Trails for everyone, forever
The gloomy days of winter and the wettest days of spring are behind us. The glorious height of the Northwest summer is nearly here. With long days, clear skies and wildflowers galore, the perks of hitting the trail during the peak of Washington’s hiking season are too numerous to list | by Lindsay Leffelman
Since you have spent the spring gearing up and conditioning your body, you are ready to take the next step in your hiking journey as we reach the pinnacle of summer—longer trails and more adventure!
Through the spring, you likely endured slopping through mud, discovering how waterproof your rain gear really is and perfecting your layering system. All that hard work and effort will soon be rewarded, though, as you frolic on trails through alpine meadows and explore the depths of lush river valleys. With the prep work you’ve done, you’ll be able to tackle longer, higher-elevation trails.
A search of WTA’s online hiking guide or a flip through a guidebook will provide you with more than enough trail options. However, there are some special considerations to keep in mind when preparing for extended day hikes.
First and foremost, consider mileage and elevation gain when selecting a trail. A short hike with a lot of elevation gain will feel every bit as taxing as a long hike with moderate elevation gain. In early summer, start with short and steep hikes or long and mellow hikes, and then gradually merge the two together as summer wears on. Before you know it, you’ll be conquering the quintessential summertime hikes on your wish list.
By now you know and have been carrying the Ten Essentials in your pack on every outing. As longer days allow you to spend more time on trail, several of those essentials take on a new level of importance.
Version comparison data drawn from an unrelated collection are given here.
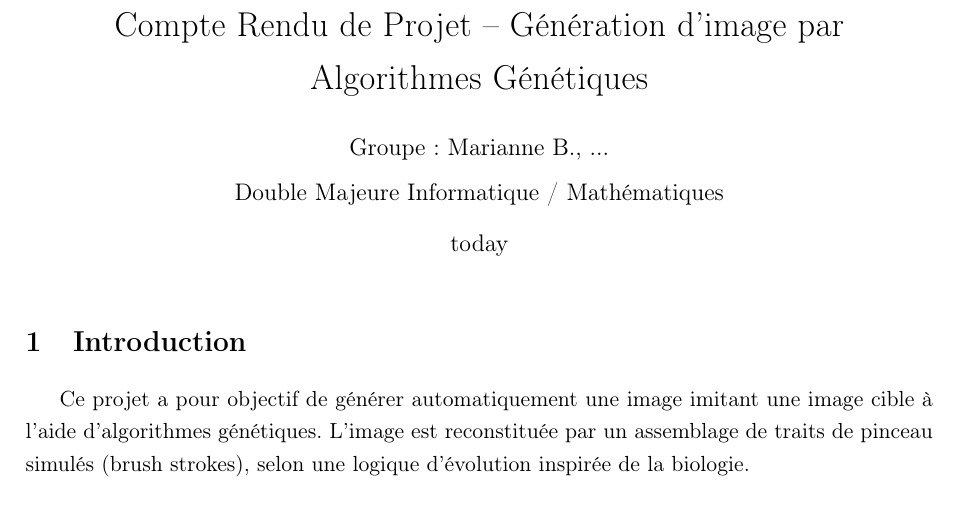
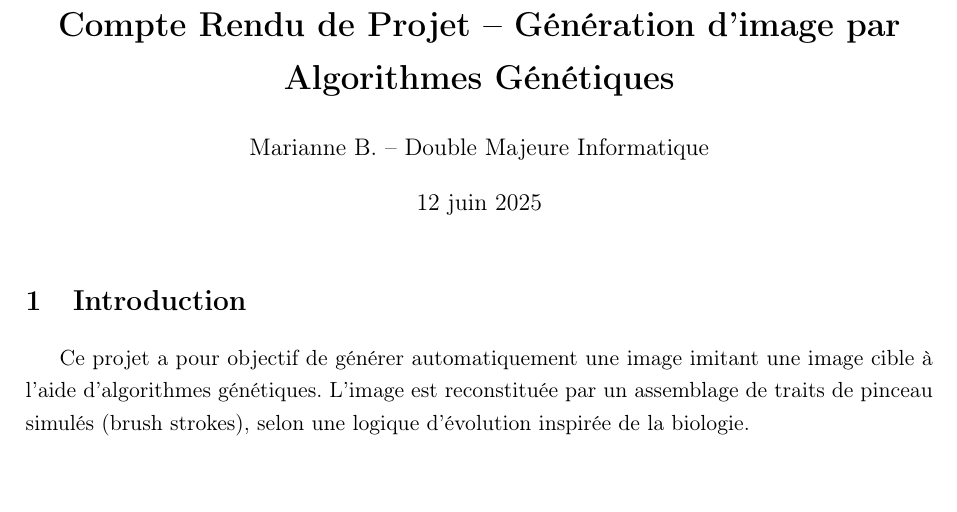
Before and after one commit to marianne-b/GeneticDrawing, a LaTeX document (rapport/main.tex): part of page 1 of 3, cut so that both start at the same text, the shorter picture padded with empty space. Compiled offline with pdfLaTeX.

Commit message:
Update main.tex

```diff
--- a/rapport/main.tex
+++ b/rapport/main.tex
@@ -24,10 +24,10 @@
 \usepackage{xcolor}
 
 % Infos du document
-\title{\\{Compte Rendu de Projet -- Génération d'image par Algorithmes Génétiques}}
-\author{Groupe : Marianne B., ... \\[0.2cm]
-Double Majeure Informatique / Mathématiques}
-\date{\\today}
+\title{\textbf{Compte Rendu de Projet -- Génération d'image par Algorithmes Génétiques}}
+\author{Marianne B. -- Double Majeure Informatique}
+\date{\today}
+
 
 \begin{document}
 
```
Also changed, not shown: rapport/main.tex (2 more changed lines).
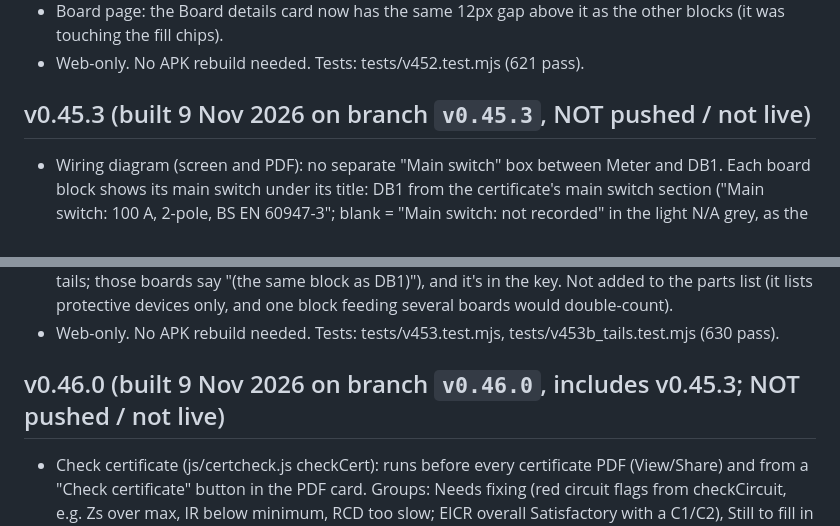
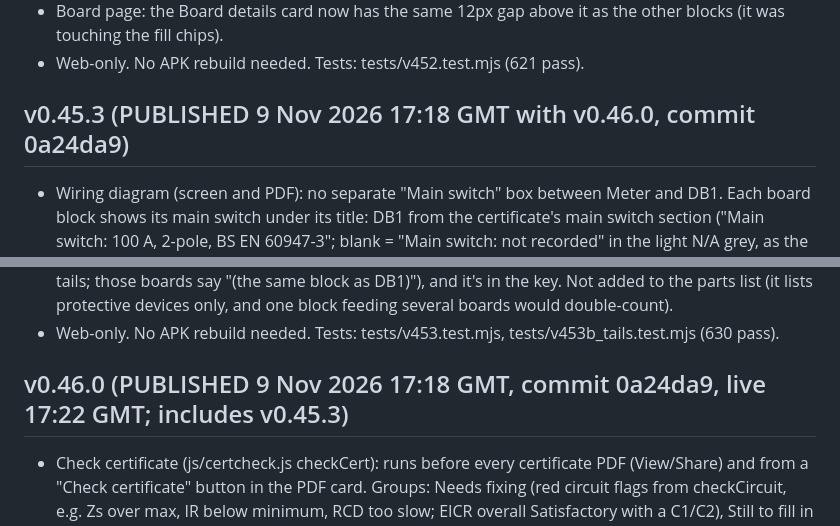
Before and after one commit to MattyTattie/sparky, a Markdown page: HANDOFF.md, 2 parts joined by grey strips. GitHub-like rendering.

```diff
--- a/HANDOFF.md
+++ b/HANDOFF.md
@@ -452,12 +452,12 @@ Android: TWA versionCode 5 / versionName 0.45.0, same package io.github.mattytat
 - Board page: the Board details card now has the same 12px gap above it as the other blocks (it was touching the fill chips).
 - Web-only. No APK rebuild needed. Tests: tests/v452.test.mjs (621 pass).
 
-## v0.45.3 (built 9 Nov 2026 on branch `v0.45.3`, NOT pushed / not live)
+## v0.45.3 (PUBLISHED 9 Nov 2026 17:18 GMT with v0.46.0, commit 0a24da9)
 - Wiring diagram (screen and PDF): no separate "Main switch" box between Meter and DB1. Each board block shows its main switch under its title: DB1 from the certificate's main switch section ("Main switch: 100 A, 2-pole, BS EN 60947-3"; blank = "Main switch: not recorded" in the light N/A grey, as the old box showed N/A); DB2+ from board.main, only when filled in. A sub-main board with a blank main switch keeps the old "Main switch: isolator" on its supply line; when filled in, that suffix goes (the block line says what it is). wiring.js msDetail / boardMainLine.
 - DB1 'Supplied from' chips (same look as the other boards'): "Meter" (default) / "Meter via connector block". The connector block button stores board 1's supplyKind = 'tails' (an existing optional key; "Meter" deletes it). Never guessed from DB1's text, so old jobs draw exactly as before (diagram SVG byte-identical). When on, the diagram (screen + PDF) draws the connector block on the main chain between Meter and DB1 ("Meter tail connector block: feeds DB1 and DB2" when other boards are on tails; those boards say "(the same block as DB1)"), and it's in the key. Not added to the parts list (it lists protective devices only, and one block feeding several boards would double-count).
 - Web-only. No APK rebuild needed. Tests: tests/v453.test.mjs, tests/v453b_tails.test.mjs (630 pass).
 
-## v0.46.0 (built 9 Nov 2026 on branch `v0.46.0`, includes v0.45.3; NOT pushed / not live)
+## v0.46.0 (PUBLISHED 9 Nov 2026 17:18 GMT, commit 0a24da9, live 17:22 GMT; includes v0.45.3)
 - Check certificate (js/certcheck.js checkCert): runs before every certificate PDF (View/Share) and from a "Check certificate" button in the PDF card. Groups: Needs fixing (red circuit flags from checkCircuit, e.g. Zs over max, IR below minimum, RCD too slow; EICR overall Satisfactory with a C1/C2), Still to fill in (each unfinished section with its missing fields, same rules as the section dots), Worth checking (FI with Satisfactory, Unsatisfactory with no C1/C2, coded observation with no text). Each line links to the place to fix it. "Go back" / "Make PDF anyway"; never blocks. Diagram-only PDF isn't checked.
 - Quick fill on a circuit's Test results (js/quickfill.js): Ring / Radial / Lights. Empty boxes only: IR 500 V, >999, >999, polarity ✓, R2 N/A, RCD test button ✓ (or N/A + trip time N/A when no RCD), AFDD button N/A when no AFDD; Ring ticks "Ring final circuit", Radial/Lights untick it (so r1/rn/r2 show N/A). Typed values that differ are listed with Cancel / Only empty boxes / Replace these too. "Undo <name>" button puts back exactly what was there.
 - Same RCD trip time (js/rcdreuse.js): on Test across circuits, RCD step, one card per shared RCD (groupCircuits rule, 2+ circuits, RCBOs left out). One time box, circuits ticked (untick ones on another identical RCD), "Apply to ticked circuits"; typed times listed with Cancel / Only empty ones / Replace; Undo.
```
Also changed, not shown: NIGGLES.md (+5 -5 lines).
Take some time to reconsider your needs when it comes to the following three essential items.
Warm temperatures, increased sun exposure and intensified physical exertion are to be expected when hiking in the summer months, and all can lead to dehydration. Be prepared with an adequate water supply (or a water purification system if the trail has plenty of water sources) every time you venture out. Plan on carrying at least one liter of water for each hour of hiking.
The longer you are hiking, the more calories you need to consume to keep your energy up. A general rule of thumb is to ingest about 120 calories per mile hiked, plus 50 calories per 1,000 feet of elevation gained. Of course, needs varies from person to person, and it’s always better to carry too much food than not enough, but this formula is a starting point.
At higher elevations, the sun’s rays are more intense, and many sub-alpine and alpine regions have few trees for shade, so sunscreen, sunglasses and hats are a must for summer hikes. Keeping these things in mind will help ensure that your elongated hiking experiences are pleasant ones all season long.
Rather than just hiking longer distances, you may yearn for more adventure than a simple out-and-back hike can provide. With a solid set of spring hikes under your belt, you may be feeling confident enough to take on a hiking trip with more solitude, more navigational challenges or more rugged terrain.
A true wilderness experience that takes you far away from the throngs of hikers at places like Mount Si or Wallace Falls begins with planning. Here are a few tips to help you find a quieter trail:
If you’re looking for a greater sense of adventure, consider linking several trails together to create your own one-of-a-kind loop. To do this, begin exploring maps and looking for trails that intersect, keeping in mind that a short walk on a forest road can help you join trails together. Remember that a loop doesn’t have to be circular; a perfectly delightful loop can take on many different shapes. Developing your own route is also a great opportunity to practice your map-reading skills as you determine the mileage and elevation gain of your proposed course, and you’ll feel like a truly accomplished explorer when you embark on a path of your own creation.
As you explore deeper in the backcountry, you’ll leave behind the creature comforts of popular frontcountry destinations, like detailed signage, sturdy bridges at every stream crossing and gently graded terrain. Trails will become steeper and rougher, so it is important that you are comfortable with those added challenges. Fewer signs at trail junctions also means you need to be comfortable with basic navigation skills. A map and compass are part of the Ten Essentials, but those tools will only be an asset if you know how to use them. The Mountaineers and REI both offer courses in navigation skills, and quality books have been published on the topic as well.
Adding an extra dose of adventure to your summertime hikes certainly doesn’t have to equate to an off -trail bushwhacking expedition; with some careful planning, there are plenty of other ways to spice up your hikes during the long days of summer.
Although you are extending the range of your hiking pursuits and gaining confidence with backcountry recreation, it is still important to remember the hiking basics that keep you safe and happy on trail. Always leave a trip itinerary with someone you trust. Check trail conditions, and make sure your pack is stocked with all Ten Essentials every time you head out, no matter the duration of your trek. While on trail, practice the principles of Leave No Trace and be courteous to those with whom you are sharing the wilderness.
When you complete your trip, be sure to post a trip report to help other hikers plan their next summertime adventure.